Some other things that annoy the investors I know:
- Asking a question of the audience at the beginning. You have no idea how they are going to answer and will quickly lose control if you don’t get the answers you are looking for.
- Taking too long to answer questions. Be concise and to the point in answering questions so you can answer lots of them.
- Having too many words or data on slides. We will start to read and we will stop listening to you.
- Having too many presenters at the same time. We prefer a single presenter with supporting people available to answer questions during Q&A.
Every time I listen to a pitch I learn something new which is one of the things I love most about being an angel investor. I never know what to expect and often have to think quickly on my feet about what I know and how what I am presented fits into that. So much fun!
Actually, one more thing…don’t be dismissive (or an asshole). That’s the fastest way to get to a ‘no’ with me. I still remember a founder with a drone company who tried to school me on FAA regulations and apparently hadn’t done his research on me. So when I responded with, ‘as a commercially rated helicopter pilot…’ and he responded with ‘oh, we should have known that.’ And I responded, ‘yes, you should have.’ And in my head, I was thinking, there is no way I could work with this founder. Not a good start to what could be a 7–10 year relationship. He ended up recovering but it wasn’t easy.

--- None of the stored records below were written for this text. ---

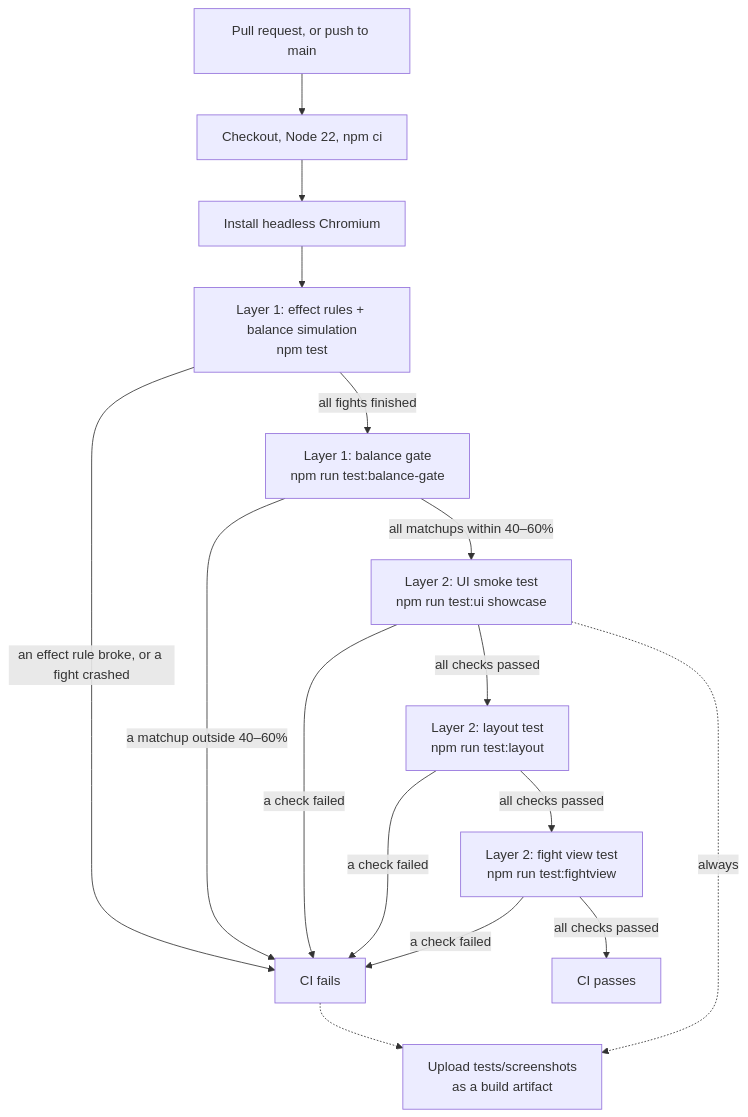
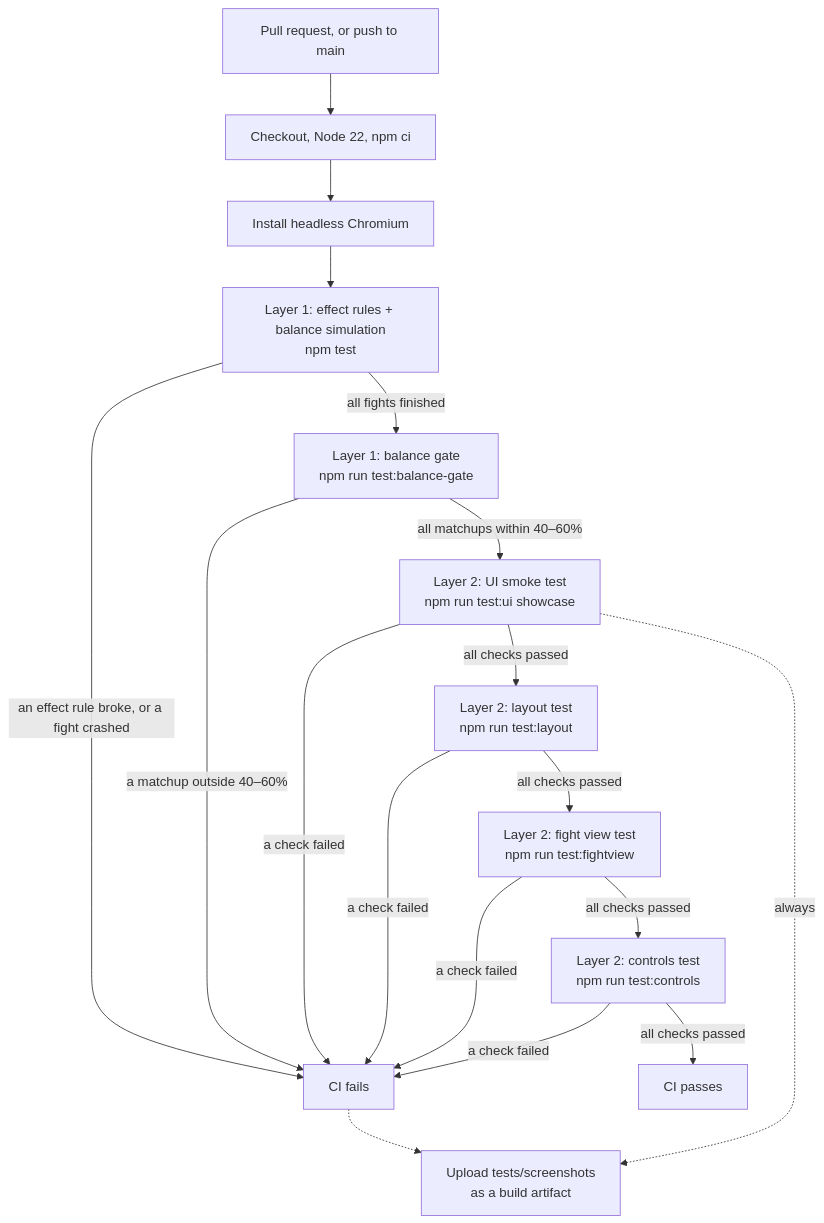
Before and after one commit to Heaxyle/drake-arena: the diagram in TESTING.md, drawn with Mermaid. The commit also changed other lines of this file and 8 other files, not shown here.

````diff
--- a/TESTING.md
+++ b/TESTING.md
@@ -12,18 +12,20 @@
 ```mermaid
 flowchart TD
     A[Pull request, or push to main] --> B[Checkout, Node 22, npm ci]
     B --> C[Install headless Chromium]
     C --> D["Layer 1: effect rules + balance simulation<br/>npm test"]
     D -->|an effect rule broke, or a fight crashed| X[CI fails]
     D -->|all fights finished| G["Layer 1: balance gate<br/>npm run test:balance-gate"]
     G -->|a matchup outside 40–60%| X
     G -->|all matchups within 40–60%| E["Layer 2: UI smoke test<br/>npm run test:ui showcase"]
     E -->|a check failed| X
     E -->|all checks passed| L["Layer 2: layout test<br/>npm run test:layout"]
     L -->|a check failed| X
     L -->|all checks passed| V["Layer 2: fight view test<br/>npm run test:fightview"]
     V -->|a check failed| X
-    V -->|all checks passed| P[CI passes]
+    V -->|all checks passed| K["Layer 2: controls test<br/>npm run test:controls"]
+    K -->|a check failed| X
+    K -->|all checks passed| P[CI passes]
     E -.->|always| S[Upload tests/screenshots<br/>as a build artifact]
     X -.-> S
 ```
````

If you are looking to me as a possible angel investor, I do all of my angel investing right now through Sand Hill Angels so feel free to submit your application and we will take it from there. Best of luck!